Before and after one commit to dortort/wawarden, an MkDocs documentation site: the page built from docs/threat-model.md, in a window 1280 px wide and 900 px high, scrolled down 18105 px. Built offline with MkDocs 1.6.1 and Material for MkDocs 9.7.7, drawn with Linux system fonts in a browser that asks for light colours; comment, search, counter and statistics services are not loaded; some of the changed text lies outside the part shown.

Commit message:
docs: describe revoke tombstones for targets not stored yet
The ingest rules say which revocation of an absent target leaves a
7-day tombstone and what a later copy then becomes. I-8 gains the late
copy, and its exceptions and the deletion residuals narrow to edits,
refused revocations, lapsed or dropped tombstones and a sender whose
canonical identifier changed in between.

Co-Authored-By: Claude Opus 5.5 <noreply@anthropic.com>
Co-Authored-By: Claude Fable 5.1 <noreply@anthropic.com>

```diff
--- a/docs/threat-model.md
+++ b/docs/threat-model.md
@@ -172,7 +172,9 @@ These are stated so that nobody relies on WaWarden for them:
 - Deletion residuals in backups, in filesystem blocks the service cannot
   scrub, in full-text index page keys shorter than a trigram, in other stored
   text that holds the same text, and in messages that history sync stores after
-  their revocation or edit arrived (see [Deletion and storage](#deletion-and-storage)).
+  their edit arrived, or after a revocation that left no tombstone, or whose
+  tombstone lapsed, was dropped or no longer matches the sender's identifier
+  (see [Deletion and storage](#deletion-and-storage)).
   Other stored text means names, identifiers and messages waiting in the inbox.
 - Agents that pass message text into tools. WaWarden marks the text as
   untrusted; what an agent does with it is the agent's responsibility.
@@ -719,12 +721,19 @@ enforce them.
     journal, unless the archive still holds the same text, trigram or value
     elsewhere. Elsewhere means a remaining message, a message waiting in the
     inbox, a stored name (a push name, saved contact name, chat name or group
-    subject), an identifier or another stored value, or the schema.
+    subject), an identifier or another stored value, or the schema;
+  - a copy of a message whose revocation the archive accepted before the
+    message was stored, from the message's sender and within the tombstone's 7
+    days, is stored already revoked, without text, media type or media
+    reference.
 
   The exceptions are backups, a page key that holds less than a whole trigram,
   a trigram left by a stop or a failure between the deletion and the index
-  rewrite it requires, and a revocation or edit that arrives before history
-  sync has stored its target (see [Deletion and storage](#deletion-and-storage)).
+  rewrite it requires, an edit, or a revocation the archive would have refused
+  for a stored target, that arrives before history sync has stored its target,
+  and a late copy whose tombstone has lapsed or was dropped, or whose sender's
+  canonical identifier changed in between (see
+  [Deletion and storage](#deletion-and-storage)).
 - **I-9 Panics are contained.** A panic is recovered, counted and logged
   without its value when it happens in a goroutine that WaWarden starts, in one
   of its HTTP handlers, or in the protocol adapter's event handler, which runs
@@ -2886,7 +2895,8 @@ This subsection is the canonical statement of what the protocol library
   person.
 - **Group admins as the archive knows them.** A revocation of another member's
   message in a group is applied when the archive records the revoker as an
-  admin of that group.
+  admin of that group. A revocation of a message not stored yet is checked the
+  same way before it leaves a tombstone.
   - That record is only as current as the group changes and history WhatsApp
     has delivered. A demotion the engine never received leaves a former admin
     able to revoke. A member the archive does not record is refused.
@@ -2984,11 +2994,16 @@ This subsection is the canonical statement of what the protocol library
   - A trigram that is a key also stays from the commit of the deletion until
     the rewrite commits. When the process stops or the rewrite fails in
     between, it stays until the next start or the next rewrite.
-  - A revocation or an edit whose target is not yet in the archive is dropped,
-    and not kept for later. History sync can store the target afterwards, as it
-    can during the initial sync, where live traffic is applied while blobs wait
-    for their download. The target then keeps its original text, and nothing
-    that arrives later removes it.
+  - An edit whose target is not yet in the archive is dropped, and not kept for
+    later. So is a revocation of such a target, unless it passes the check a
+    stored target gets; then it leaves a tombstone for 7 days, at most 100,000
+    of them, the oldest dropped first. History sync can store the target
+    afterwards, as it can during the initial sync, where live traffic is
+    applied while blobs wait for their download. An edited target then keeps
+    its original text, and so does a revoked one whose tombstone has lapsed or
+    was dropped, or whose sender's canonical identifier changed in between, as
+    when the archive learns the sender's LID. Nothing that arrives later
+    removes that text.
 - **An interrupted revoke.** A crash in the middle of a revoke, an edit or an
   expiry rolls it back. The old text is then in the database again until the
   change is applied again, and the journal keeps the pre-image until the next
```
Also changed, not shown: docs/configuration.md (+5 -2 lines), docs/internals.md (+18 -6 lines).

§ **About this exercise**
Tally the lines above in which the string "traffic" occurs, and give the total with nothing added.

§ **Task output**
2